Identify each line below that contains the word "const", and copy it out.

□ □ □ □

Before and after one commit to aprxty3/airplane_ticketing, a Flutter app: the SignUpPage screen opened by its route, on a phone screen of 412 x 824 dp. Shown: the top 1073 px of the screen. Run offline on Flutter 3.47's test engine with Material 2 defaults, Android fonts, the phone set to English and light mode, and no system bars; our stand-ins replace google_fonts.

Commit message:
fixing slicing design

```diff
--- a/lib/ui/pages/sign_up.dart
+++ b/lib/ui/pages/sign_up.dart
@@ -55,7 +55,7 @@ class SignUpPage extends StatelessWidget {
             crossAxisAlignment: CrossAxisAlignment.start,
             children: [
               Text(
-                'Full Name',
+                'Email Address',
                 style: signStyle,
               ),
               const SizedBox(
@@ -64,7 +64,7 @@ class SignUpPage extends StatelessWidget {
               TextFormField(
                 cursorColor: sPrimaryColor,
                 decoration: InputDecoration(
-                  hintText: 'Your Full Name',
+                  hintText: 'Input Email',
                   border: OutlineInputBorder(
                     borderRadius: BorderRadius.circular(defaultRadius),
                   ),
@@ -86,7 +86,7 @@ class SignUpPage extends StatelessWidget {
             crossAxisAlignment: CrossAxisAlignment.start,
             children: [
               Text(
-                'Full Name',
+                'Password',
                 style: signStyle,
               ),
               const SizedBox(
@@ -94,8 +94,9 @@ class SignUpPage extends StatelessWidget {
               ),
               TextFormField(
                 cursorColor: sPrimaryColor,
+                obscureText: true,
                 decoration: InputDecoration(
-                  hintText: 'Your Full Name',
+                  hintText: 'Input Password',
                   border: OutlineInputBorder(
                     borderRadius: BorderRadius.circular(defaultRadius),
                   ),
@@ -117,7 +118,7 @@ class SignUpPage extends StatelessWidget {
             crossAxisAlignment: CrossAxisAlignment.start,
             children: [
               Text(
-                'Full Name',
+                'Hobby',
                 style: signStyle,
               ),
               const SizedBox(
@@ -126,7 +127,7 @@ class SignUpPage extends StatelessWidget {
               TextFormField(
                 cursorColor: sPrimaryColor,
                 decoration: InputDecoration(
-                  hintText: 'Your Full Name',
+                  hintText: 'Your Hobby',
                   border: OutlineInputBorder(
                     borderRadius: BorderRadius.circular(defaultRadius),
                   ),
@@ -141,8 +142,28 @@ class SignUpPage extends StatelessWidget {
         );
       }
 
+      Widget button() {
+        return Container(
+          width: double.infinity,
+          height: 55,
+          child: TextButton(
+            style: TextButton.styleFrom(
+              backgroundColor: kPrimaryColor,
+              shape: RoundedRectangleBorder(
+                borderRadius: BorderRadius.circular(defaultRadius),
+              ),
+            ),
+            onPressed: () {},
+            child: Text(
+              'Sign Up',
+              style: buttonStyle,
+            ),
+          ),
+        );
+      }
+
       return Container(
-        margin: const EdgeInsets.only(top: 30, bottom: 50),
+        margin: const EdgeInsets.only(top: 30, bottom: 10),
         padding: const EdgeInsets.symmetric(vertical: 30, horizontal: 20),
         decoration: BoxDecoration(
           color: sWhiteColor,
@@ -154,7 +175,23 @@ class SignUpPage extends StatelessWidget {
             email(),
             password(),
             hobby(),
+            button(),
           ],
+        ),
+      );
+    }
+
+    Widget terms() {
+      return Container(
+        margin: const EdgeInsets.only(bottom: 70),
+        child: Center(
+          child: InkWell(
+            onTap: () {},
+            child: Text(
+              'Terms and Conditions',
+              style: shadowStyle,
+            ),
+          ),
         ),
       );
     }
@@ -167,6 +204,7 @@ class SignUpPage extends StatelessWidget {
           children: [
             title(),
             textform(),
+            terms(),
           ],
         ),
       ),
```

□ □ □ □

* OUTPUT *
               const SizedBox(
               const SizedBox(
               const SizedBox(
-        margin: const EdgeInsets.only(top: 30, bottom: 50),
+        margin: const EdgeInsets.only(top: 30, bottom: 10),
         padding: const EdgeInsets.symmetric(vertical: 30, horizontal: 20),
+        margin: const EdgeInsets.only(bottom: 70),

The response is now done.